## PROBLEM DESCRIPTION
Using the entries below, show all lines with the string "from".

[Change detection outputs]
# # # # # # #

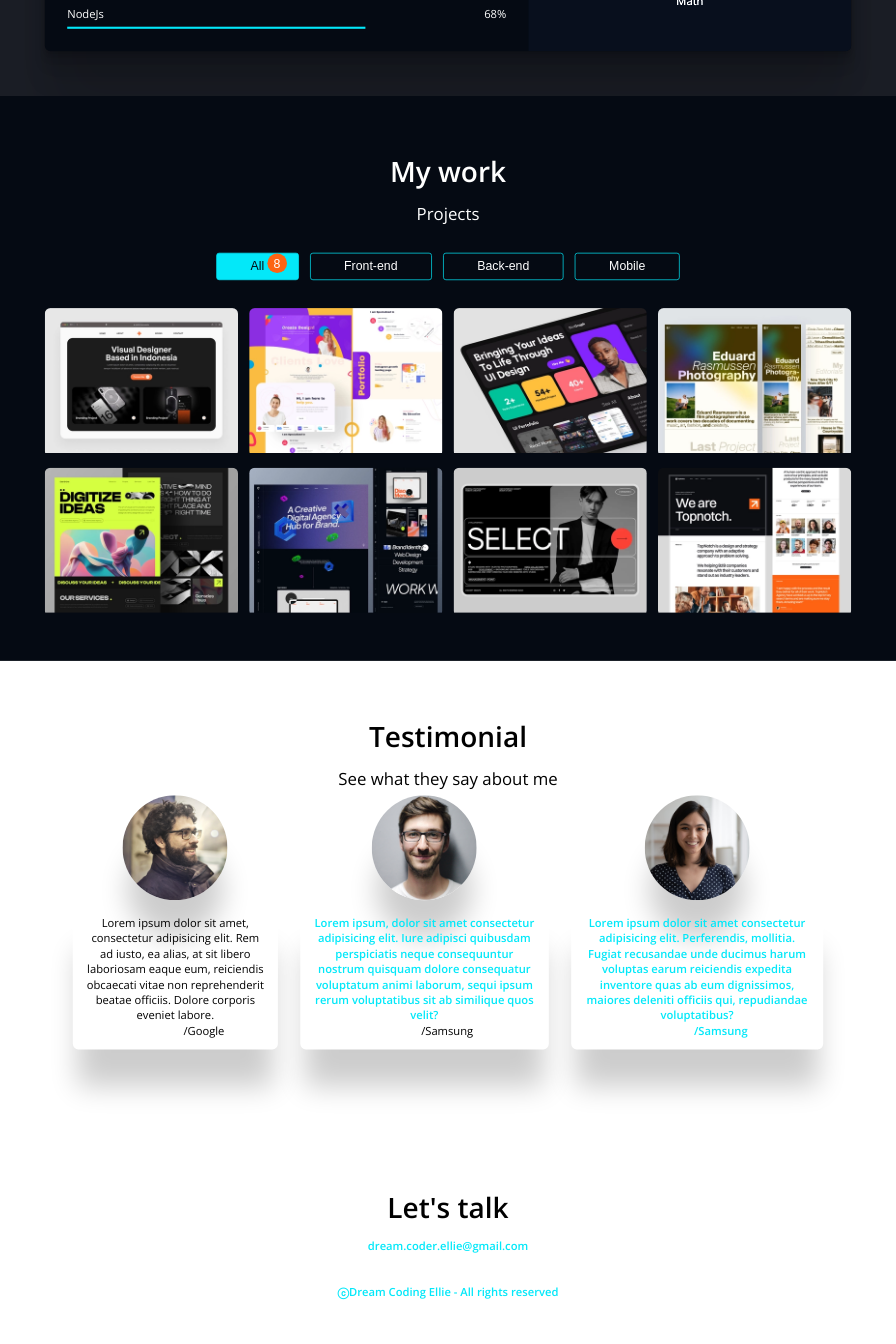
Repository: eggmoon/eggmoon_new
Page: index.html
These files come from the project's save history. The page is drawn as it stood at one moment and after the next save; the edit follows.
The browser window is 1280 px wide. The pictures show the part of the page from y = 2073 to 3993 px (the page is 3993 px tall), at 70% of full size.
Some web libraries are served in a nearby version.

Above is the page before, as saved 2025-02-26 15:01:37.

After the next save:
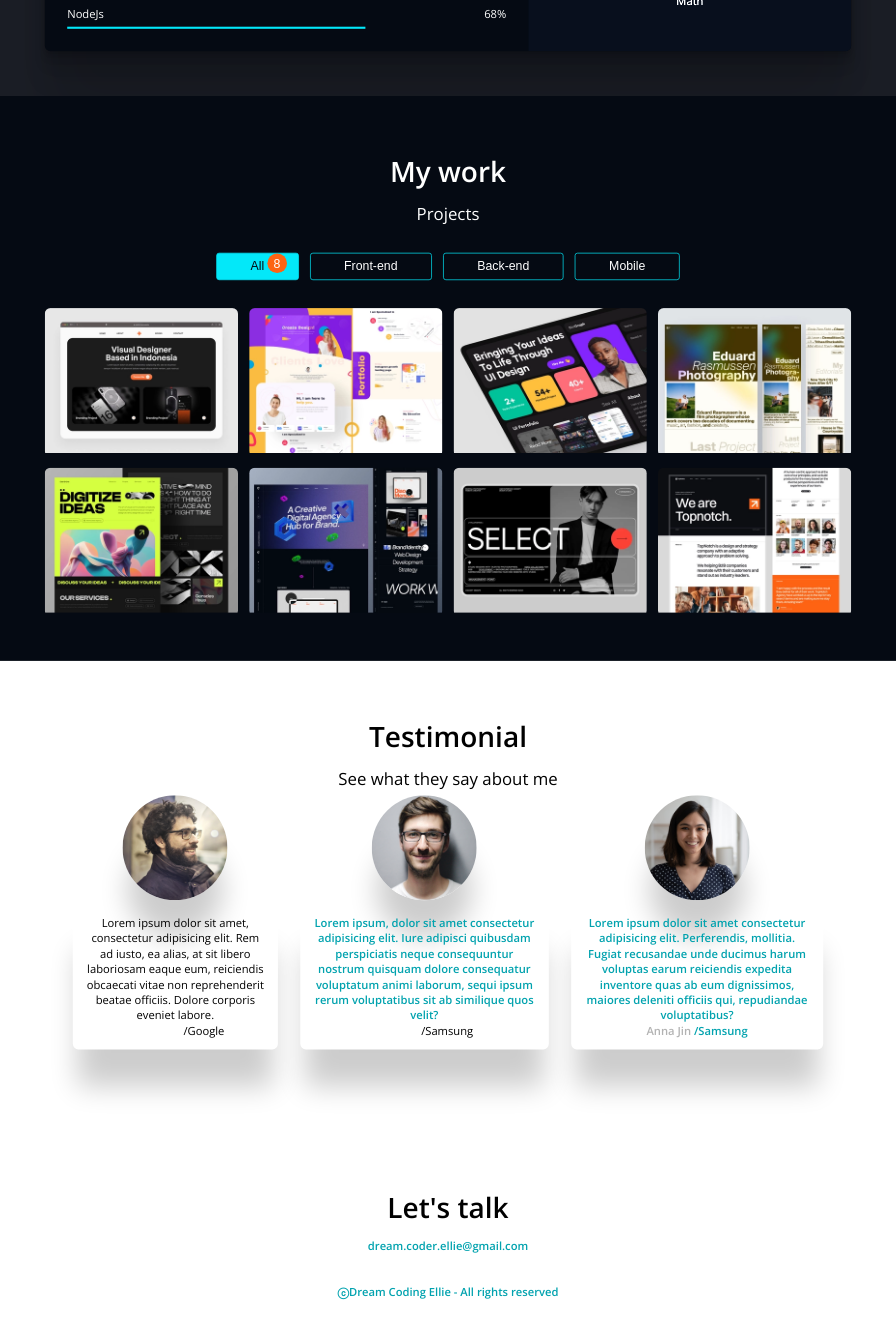
Saved 4 s later.
--- a/css/style.css
+++ b/css/style.css
@@ -385,5 +385,5 @@
  .testimonial__bubble__name{
   color: var(--color-accent);
   font-weight: bold;
-  filter: brightness()
- }
+  filter: brightness(70%);
+ }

# # # # # # #

## SOLUTION BELOW
These files come from the project's save history. The page is drawn as it stood at one moment and after the next save; the edit follows.
The browser window is 1280 px wide. The pictures show the part of the page from y = 2073 to 3993 px (the page is 3993 px tall), at 70% of full size.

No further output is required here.